> _Activity_
Give the number of lines in the records below that include "lang", and nothing more.

START Exercise material

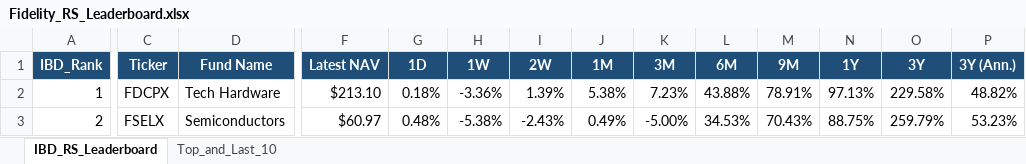
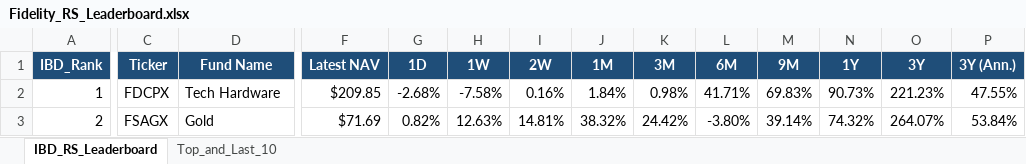
Before and after one commit to Jamesssurfer/Fidelity-Sector-Tracker, an Excel workbook: Fidelity_RS_Leaderboard.xlsx, sheet IBD_RS_Leaderboard, drawn as a sheet; only a part is shown, gaps mark what is left out; values as stored, in another font and other column widths than the file's, no borders; the diff covers the shown part only; the diff names each change by its address in the sheet, - before the commit and + after, or states it on an @@ line.

Commit message:
Auto-update: Fidelity RS Leaderboard (2026-08-24)

```diff
--- a/Fidelity_RS_Leaderboard.xlsx (sheet IBD_RS_Leaderboard)
+++ b/Fidelity_RS_Leaderboard.xlsx (sheet IBD_RS_Leaderboard)
-F2 (Latest NAV): $213.10
+F2 (Latest NAV): $209.85
-G2 (1D): 0.18%
+G2 (1D): -2.68%
-H2 (1W): -3.36%
+H2 (1W): -7.58%
-I2 (2W): 1.39%
+I2 (2W): 0.16%
-J2 (1M): 5.38%
+J2 (1M): 1.84%
-K2 (3M): 7.23%
+K2 (3M): 0.98%
-L2 (6M): 43.88%
+L2 (6M): 41.71%
-M2 (9M): 78.91%
+M2 (9M): 69.83%
-N2 (1Y): 97.13%
+N2 (1Y): 90.73%
-O2 (3Y): 229.58%
+O2 (3Y): 221.23%
-P2 (3Y (Ann.)): 48.82%
+P2 (3Y (Ann.)): 47.55%
-C3 (Ticker): FSELX
+C3 (Ticker): FSAGX
-D3 (Fund Name): Semiconductors
+D3 (Fund Name): Gold
-F3 (Latest NAV): $60.97
+F3 (Latest NAV): $71.69
-G3 (1D): 0.48%
+G3 (1D): 0.82%
-H3 (1W): -5.38%
+H3 (1W): 12.63%
-I3 (2W): -2.43%
+I3 (2W): 14.81%
-J3 (1M): 0.49%
+J3 (1M): 38.32%
-K3 (3M): -5.00%
+K3 (3M): 24.42%
-L3 (6M): 34.53%
+L3 (6M): -3.80%
-M3 (9M): 70.43%
+M3 (9M): 39.14%
-N3 (1Y): 88.75%
+N3 (1Y): 74.32%
-O3 (3Y): 259.79%
+O3 (3Y): 264.07%
-P3 (3Y (Ann.)): 53.23%
+P3 (3Y (Ann.)): 53.84%
```
Also changed, not shown: 419 edited cells elsewhere in this sheet, sheet Top_and_Last_10.
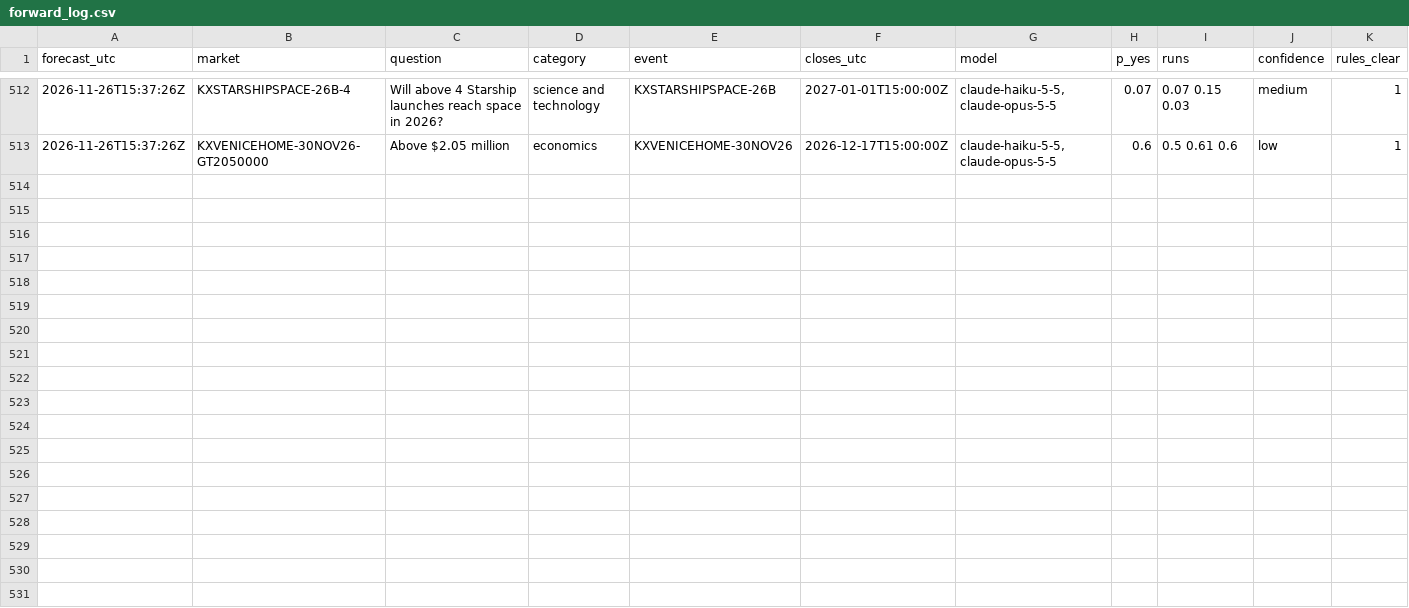
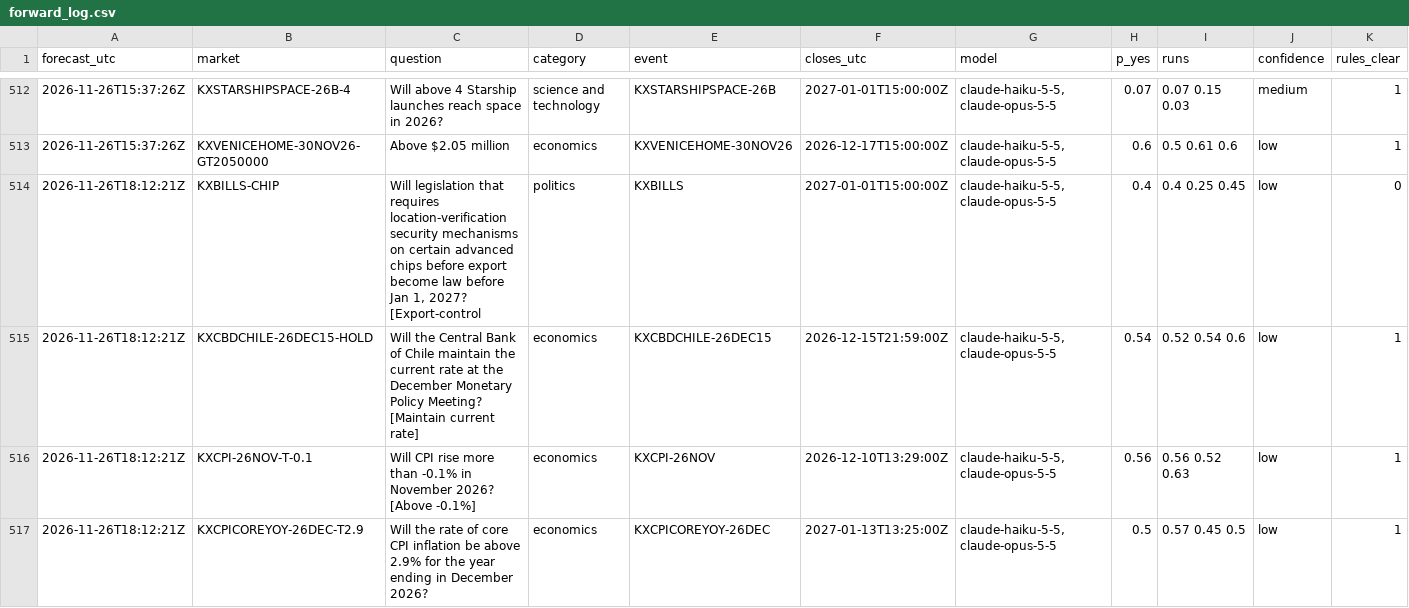
Before and after one commit to NoMansion/PredictionMarketTrader, a CSV file: reports/forward_log.csv, drawn as a sheet; only a part is shown, gaps mark what is left out; rows hold the shown columns only; the diff covers the shown part only; the diff names each change by its address in the sheet, - before the commit and + after, or states it on an @@ line.

```diff
--- a/reports/forward_log.csv
+++ b/reports/forward_log.csv
+row 514: 2026-11-26T18:12:21Z | KXBILLS-CHIP | Will legislation that requires location-verification security mechanisms on certain advanced chips before export become law before Jan 1, 2027? [Export-control | politics | KXBILLS | 2027-01-01T15:00:00Z | claude-haiku-5-5,claude-opus-5-5 | 0.4 | 0.4 0.25 0.45 | low | 0
+row 515: 2026-11-26T18:12:21Z | KXCBDCHILE-26DEC15-HOLD | Will the Central Bank of Chile maintain the current rate at the December Monetary Policy Meeting? [Maintain current rate] | economics | KXCBDCHILE-26DEC15 | 2026-12-15T21:59:00Z | claude-haiku-5-5,claude-opus-5-5 | 0.54 | 0.52 0.54 0.6 | low | 1
+row 516: 2026-11-26T18:12:21Z | KXCPI-26NOV-T-0.1 | Will CPI rise more than -0.1% in November 2026? [Above -0.1%] | economics | KXCPI-26NOV | 2026-12-10T13:29:00Z | claude-haiku-5-5,claude-opus-5-5 | 0.56 | 0.56 0.52 0.63 | low | 1
+row 517: 2026-11-26T18:12:21Z | KXCPICOREYOY-26DEC-T2.9 | Will the rate of core CPI inflation be above 2.9% for the year ending in December 2026? | economics | KXCPICOREYOY-26DEC | 2027-01-13T13:25:00Z | claude-haiku-5-5,claude-opus-5-5 | 0.5 | 0.57 0.45 0.5 | low | 1
```
Also changed, not shown: 4 added rows and 1 edited cell elsewhere in this file, 1 other file.
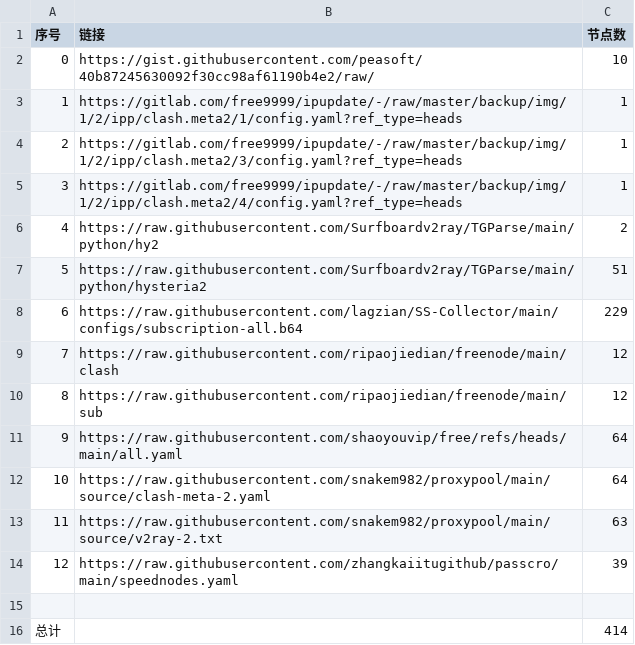
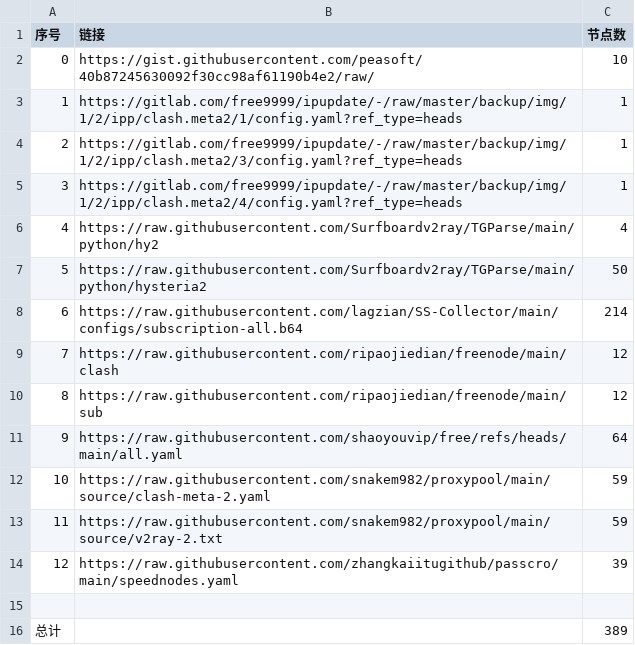
Before and after one commit to lukea99/NWalls, a CSV file: list_result.csv, drawn as a sheet.

```diff
--- a/list_result.csv
+++ b/list_result.csv
@@ -5,5 +5,5 @@
 3,https://gitlab.com/free9999/ipupdate/-/raw/master/backup/img/1/2/ipp/clash.meta2/4/config.yaml?ref_type=heads,1
-4,https://raw.githubusercontent.com/Surfboardv2ray/TGParse/main/python/hy2,2
-5,https://raw.githubusercontent.com/Surfboardv2ray/TGParse/main/python/hysteria2,51
-6,https://raw.githubusercontent.com/lagzian/SS-Collector/main/configs/subscription-all.b64,229
+4,https://raw.githubusercontent.com/Surfboardv2ray/TGParse/main/python/hy2,4
+5,https://raw.githubusercontent.com/Surfboardv2ray/TGParse/main/python/hysteria2,50
+6,https://raw.githubusercontent.com/lagzian/SS-Collector/main/configs/subscription-all.b64,214
 7,https://raw.githubusercontent.com/ripaojiedian/freenode/main/clash,12
@@ -11,6 +11,6 @@
 9,https://raw.githubusercontent.com/shaoyouvip/free/refs/heads/main/all.yaml,64
-10,https://raw.githubusercontent.com/snakem982/proxypool/main/source/clash-meta-2.yaml,64
-11,https://raw.githubusercontent.com/snakem982/proxypool/main/source/v2ray-2.txt,63
+10,https://raw.githubusercontent.com/snakem982/proxypool/main/source/clash-meta-2.yaml,59
+11,https://raw.githubusercontent.com/snakem982/proxypool/main/source/v2ray-2.txt,59
 12,https://raw.githubusercontent.com/zhangkaiitugithub/passcro/main/speednodes.yaml,39
 
-总计,,414
+总计,,389
```
Also changed, not shown: 33 other files.
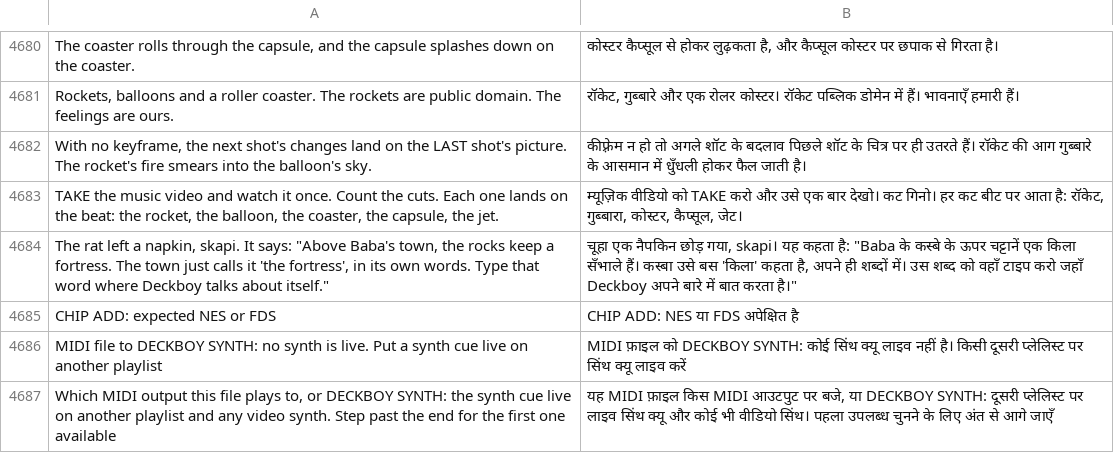
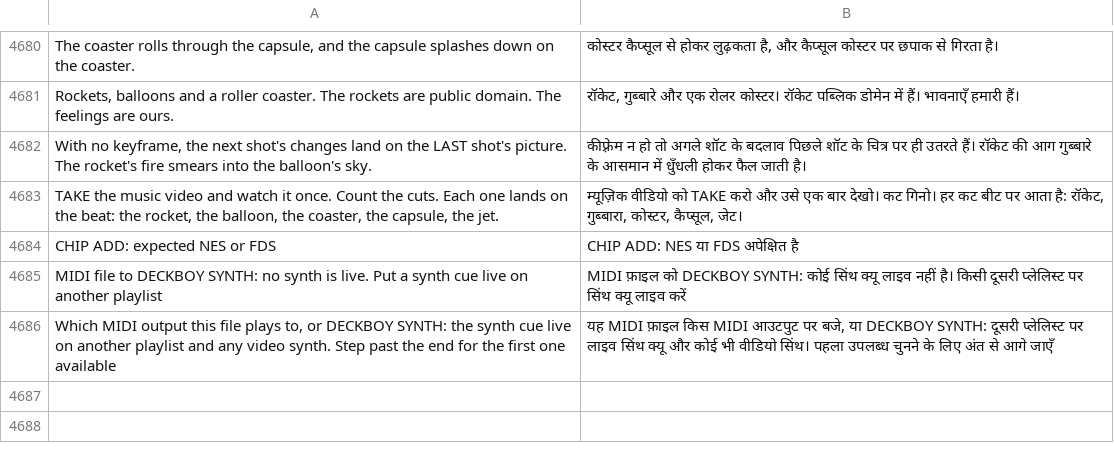
Before and after one commit to Utopian-Academy/Deckboy, a TSV file: data/lang/hi.tsv, drawn as a sheet; only a part is shown, gaps mark what is left out; the diff names each change by its address in the sheet, - before the commit and + after, or states it on an @@ line.

```diff
--- a/data/lang/hi.tsv
+++ b/data/lang/hi.tsv
-row 4684: The rat left a napkin, skapi. It says: "Above Baba's town, the rocks keep a fortress. The town just calls it 'the fortress', in its own words. Type that word where Deckboy talks about itself." | चूहा एक नैपकिन छोड़ गया, skapi। यह कहता है: "Baba के कस्बे के ऊपर चट्टानें एक किला सँभाले हैं। कस्बा उसे बस 'किला' कहता है, अपने ही शब्दों में। उस शब्द को वहाँ टाइप करो जहाँ Deckboy अपने बारे में बात करता है।"
```
Also changed, not shown: data/lang/ckb.tsv, data/lang/el.tsv, 40 other files.
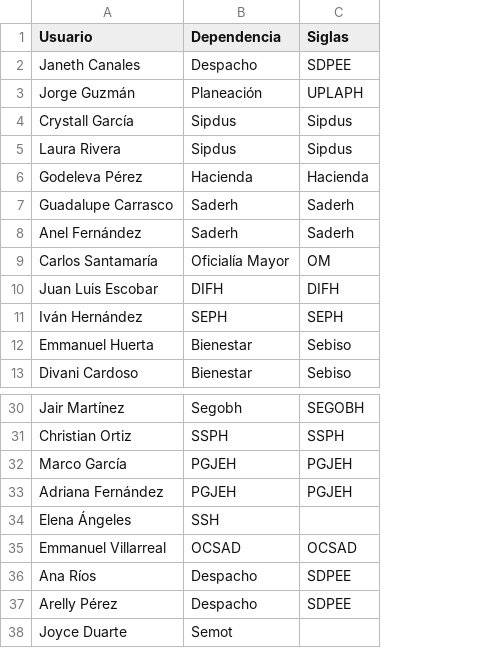
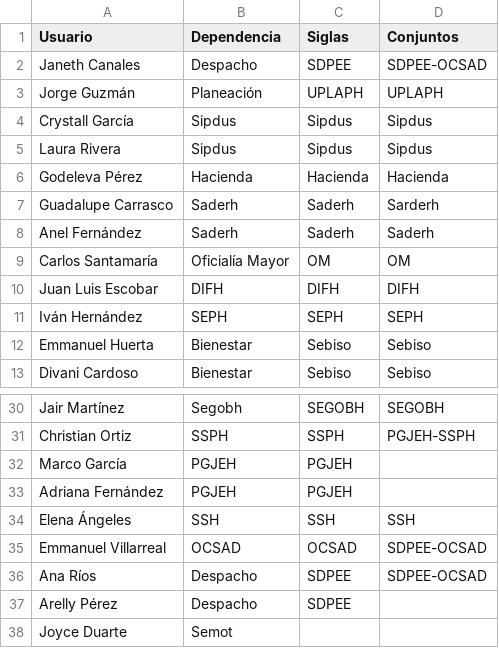
Before and after one commit to thelonious9/Enlaces, a CSV file: Usuario.csv, drawn as a sheet; only a part is shown, gaps mark what is left out; the diff names each change by its address in the sheet, - before the commit and + after, or states it on an @@ line.

Commit message:
Actualizo medios, dependencias y firmas

```diff
--- a/Usuario.csv
+++ b/Usuario.csv
+column D (Conjuntos), rows 2-13: SDPEE-OCSAD | UPLAPH | Sipdus | Sipdus | Hacienda | Sarderh | Saderh | OM | DIFH | SEPH | Sebiso | Sebiso; rows 30-36: SEGOBH | PGJEH-SSPH |  |  | SSH | SDPEE-OCSAD | SDPEE-OCSAD
-C34 (Siglas): (empty)
+C34 (Siglas): SSH
```
Also changed, not shown: Dependencia.csv, Firma.csv, 1 other file.
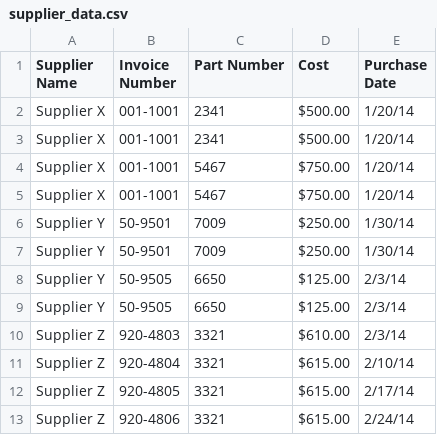
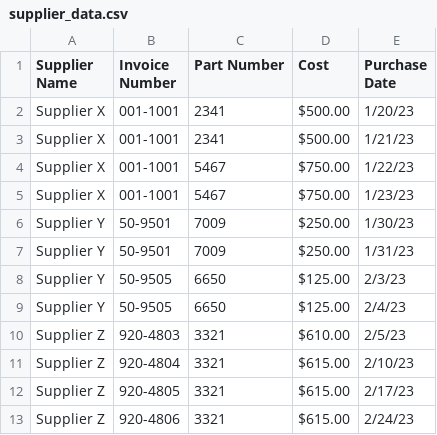
Before and after one commit to ruinsage/DataScience, a CSV file: 02_ETL/03_Data_Format/1. CSV/supplier_data.csv, drawn as a sheet.

```diff
--- a/02_ETL/03_Data_Format/1. CSV/supplier_data.csv
+++ b/02_ETL/03_Data_Format/1. CSV/supplier_data.csv
@@ -1,13 +1,13 @@
 Supplier Name,Invoice Number,Part Number,Cost,Purchase Date
-Supplier X,001-1001,2341,$500.00,1/20/14
-Supplier X,001-1001,2341,$500.00,1/20/14
-Supplier X,001-1001,5467,$750.00,1/20/14
-Supplier X,001-1001,5467,$750.00,1/20/14
-Supplier Y,50-9501,7009,$250.00,1/30/14
-Supplier Y,50-9501,7009,$250.00,1/30/14
-Supplier Y,50-9505,6650,$125.00,2/3/14
-Supplier Y,50-9505,6650,$125.00,2/3/14
-Supplier Z,920-4803,3321,$610.00,2/3/14
-Supplier Z,920-4804,3321,$615.00,2/10/14
-Supplier Z,920-4805,3321,$615.00,2/17/14
-Supplier Z,920-4806,3321,$615.00,2/24/14
+Supplier X,001-1001,2341,$500.00,1/20/23
+Supplier X,001-1001,2341,$500.00,1/21/23
+Supplier X,001-1001,5467,$750.00,1/22/23
+Supplier X,001-1001,5467,$750.00,1/23/23
+Supplier Y,50-9501,7009,$250.00,1/30/23
+Supplier Y,50-9501,7009,$250.00,1/31/23
+Supplier Y,50-9505,6650,$125.00,2/3/23
+Supplier Y,50-9505,6650,$125.00,2/4/23
+Supplier Z,920-4803,3321,$610.00,2/5/23
+Supplier Z,920-4804,3321,$615.00,2/10/23
+Supplier Z,920-4805,3321,$615.00,2/17/23
+Supplier Z,920-4806,3321,$615.00,2/24/23
```
Also changed, not shown: 55 other files.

END Exercise material

> _Answer to the problem_
4